Exercise
In the data below, find every line with the word "skills" and copy it.
### Given records
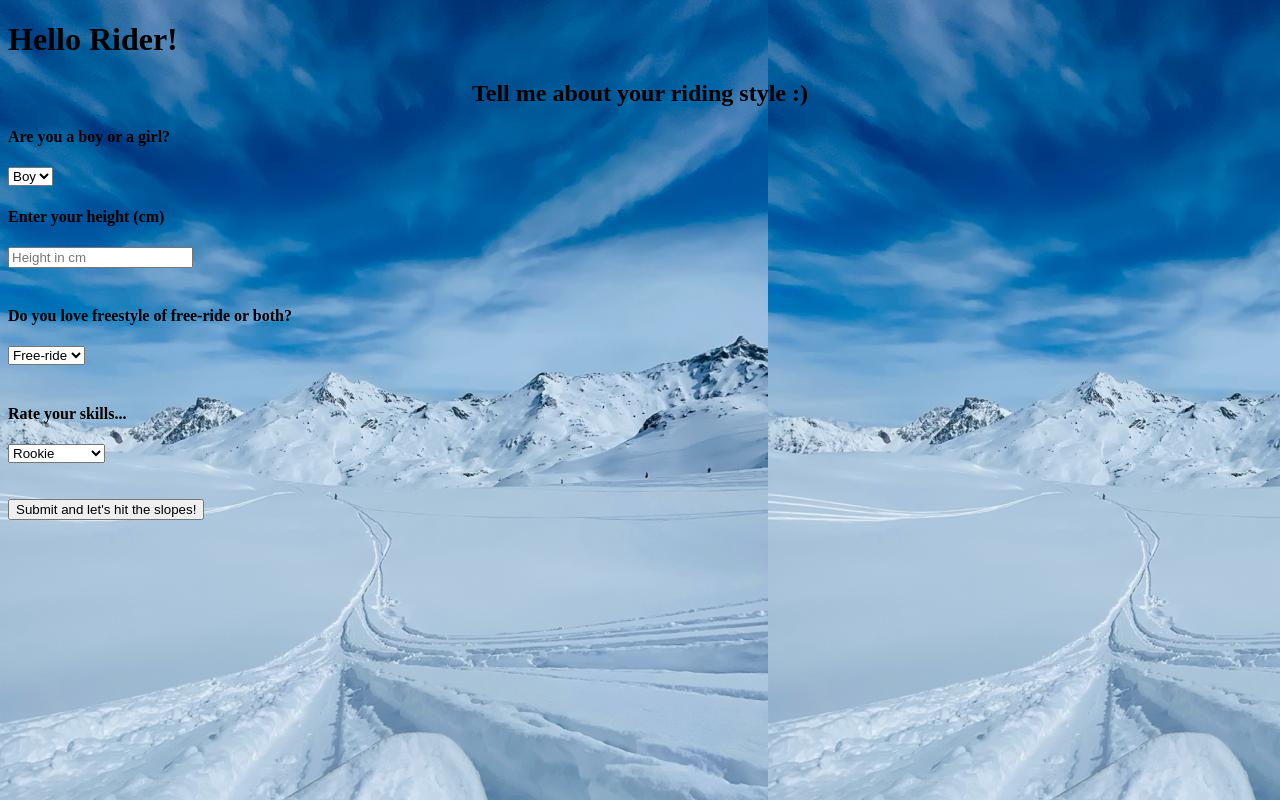
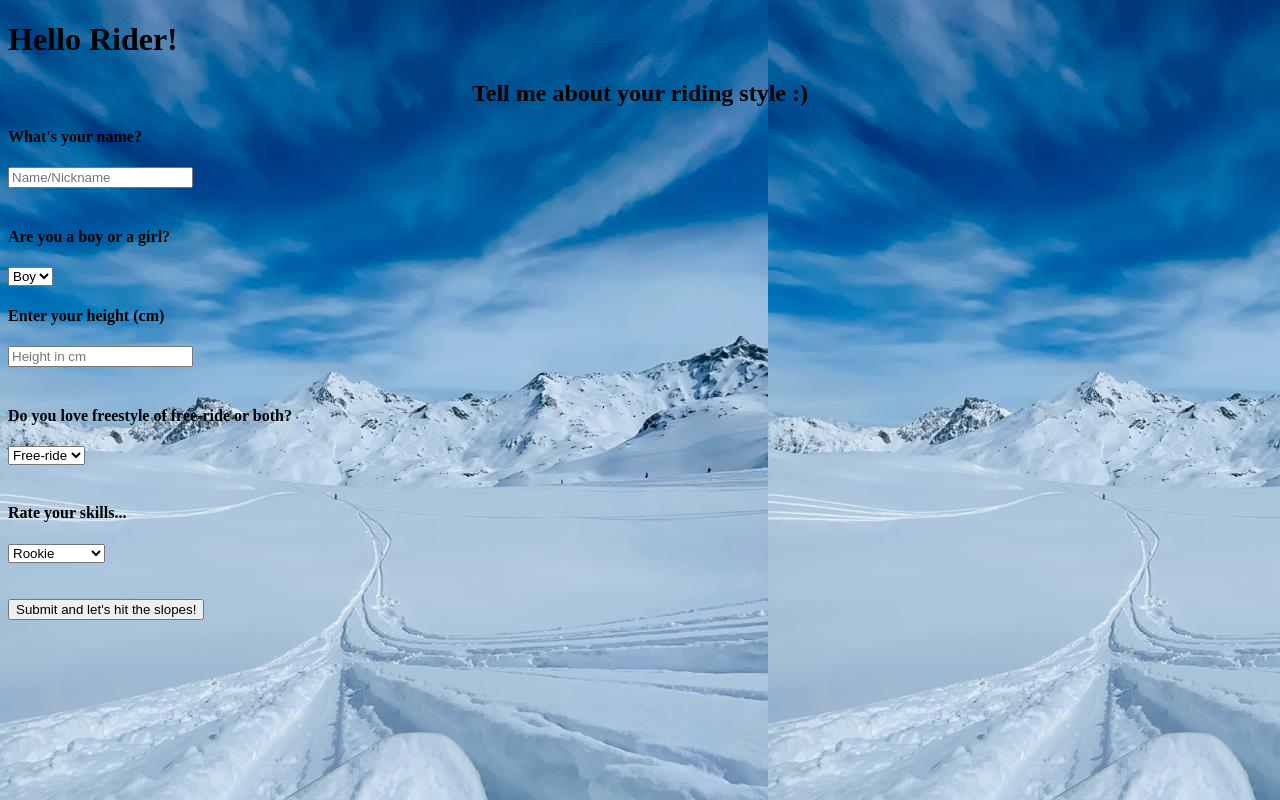
Before and after one commit to AndraPopa/Django-Snowboard-API, a Django app: page /hello-rider/ in a window 1280 px wide. Run offline with Django 4.2, Linux system fonts and the light colour scheme.

Commit message:
added functionality for greeting the user

```diff
--- a/snowboardsapi/snowboards/templates/snow_form.html
+++ b/snowboardsapi/snowboards/templates/snow_form.html
@@ -19,6 +19,14 @@
 
     <h2 align="center">Tell me about your riding style :)</h2>
     <div class="form-group">
+        <h4><label for="rider_name">What's your name?</label></h4>
+        <input
+                type="text"
+                class="form-control"
+                id="rider_name"
+                name="rider_name"
+                placeholder="Name/Nickname"
+        /><br><br>
         <h4><label for ="gender"> Are you a boy or a girl?</label></h4>
         <select name="gender" id="gender">
             <option value="boy">Boy</option>
--- a/snowboardsapi/snowboards/templates/snowboard_list.html
+++ b/snowboardsapi/snowboards/templates/snowboard_list.html
@@ -10,6 +10,11 @@
 <body id="bg" style="background-image: url('{% static "snowboard_gang.jpg" %}')">
 
 <h1>{{gender}}s who ride :)</h1>
+{% if rider_name %}
+<h1>happy riding {{ rider_name }}!</h1>
+{% else %}
+<h1>Happy riding!</h1>
+{% endif %}
 
 {% for snowboard in snowboards%}
 <h2><a href="{{ snowboard.reference_link }}">{{ snowboard }}</a></h2>
--- a/snowboardsapi/snowboards/views.py
+++ b/snowboardsapi/snowboards/views.py
@@ -21,11 +21,11 @@ class ChooseSnowboardView(TemplateView):
         if request.method == "POST":
             gender = request.POST.get('gender')
             style = request.POST.get('style')
-            height = request.POST.get('height'),
+            rider_name = request.POST.get('rider_name'),
             skills = request.POST.get('skills'),
 
             return redirect(
-                f'/your-next-snowboard/?gender={gender}&skills={skills}&style={style}'
+                f'/your-next-snowboard/?rider_name={rider_name}&gender={gender}&skills={skills}&style={style}'
             )
 
 
@@ -38,13 +38,16 @@ class YourNextSnowboardView(ListView):
         gender = request.GET.get('gender')
         skills = request.GET.get('skills')
         style = request.GET.get('style')
+        rider_name = request.GET.get('rider_name')
+        rider_name = rider_name.split("'")[1].split("'")[0]
         filter = process_queryset(gender, skills, style)
         queryset = Snowboard.objects.filter(
             gender=filter['gender'],
             style=filter['style'],
             level=filter['level'],
         )
-        return render(request, self.template_name, {'gender': gender, 'snowboards': queryset})
+        return render(request, self.template_name,
+                      {'gender': gender, 'snowboards': queryset, 'rider_name': rider_name})
 
 
 def process_queryset(gender, skills, style):
```
Also changed, not shown: snowboardsapi/db.sqlite3.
######
Answer section
             skills = request.POST.get('skills'),
-                f'/your-next-snowboard/?gender={gender}&skills={skills}&style={style}'
+                f'/your-next-snowboard/?rider_name={rider_name}&gender={gender}&skills={skills}&style={style}'
         skills = request.GET.get('skills')
         filter = process_queryset(gender, skills, style)
 def process_queryset(gender, skills, style):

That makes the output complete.